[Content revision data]
BEGIN
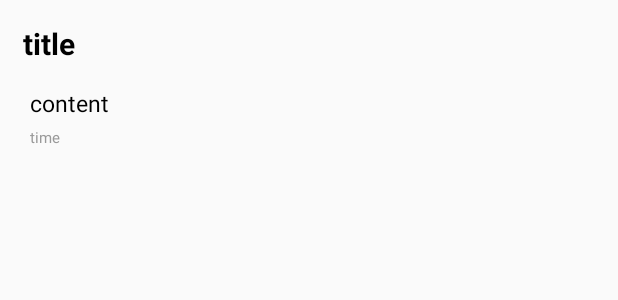
After one commit to BaekCCI/Inflearn-Android-Study, an Android app: the layout board_list_item.xml on its own in the app's theme, with its tools: preview values and no code run, on a phone screen of 412 x 824 dp. The commit adds this screen. Shown: the top 300 px of the screen. Run offline under Robolectric (Android 15) with nearby library versions, the phone set to English and light mode, and no system bars.

Commit message:
feat(boardWrite): firebase 게시글 불러오기

```diff
--- /dev/null
+++ b/MySoloLife/app/src/main/res/layout/board_list_item.xml
@@ -0,0 +1,37 @@
+<?xml version="1.0" encoding="utf-8"?>
+<LinearLayout xmlns:android="http://schemas.android.com/apk/res/android"
+    android:layout_width="match_parent"
+    android:layout_height="120dp"
+    android:orientation="vertical">
+
+    <TextView
+        android:id="@+id/titleArea"
+        android:layout_width="wrap_content"
+        android:layout_height="wrap_content"
+        android:layout_margin="15dp"
+        android:text="title"
+        android:textColor="@color/black"
+        android:textSize="20sp"
+        android:textStyle="bold" />
+
+    <TextView
+        android:id="@+id/contentArea"
+        android:layout_width="wrap_content"
+        android:layout_height="wrap_content"
+        android:layout_marginStart="20dp"
+        android:layout_marginEnd="20dp"
+        android:text="content"
+        android:textColor="@color/black"
+        android:textSize="15sp" />
+
+    <TextView
+        android:id="@+id/timeArea"
+        android:layout_width="wrap_content"
+        android:layout_height="wrap_content"
+        android:layout_marginStart="20dp"
+        android:layout_marginTop="5dp"
+        android:text="time"
+        android:textColor="#999999"
+        android:textSize="10sp" />
+
+</LinearLayout>
```
Also changed, not shown: MySoloLife/app/src/main/java/com/example/mysololife/board/BoardListLVAdapter.kt (added, +42 -0 lines), MySoloLife/app/src/main/java/com/example/mysololife/board/BoardModel.kt (+4 -4 lines), MySoloLife/app/src/main/java/com/example/mysololife/fragments/TalkFragment.kt (+40 -2 lines), MySoloLife/app/src/main/res/layout/fragment_talk.xml (+6 -5 lines).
END
Exercise details -> Among the entries above, some lines may hold the string "MySoloLife". State how many, and give nothing but the number.

Output of the task -> 2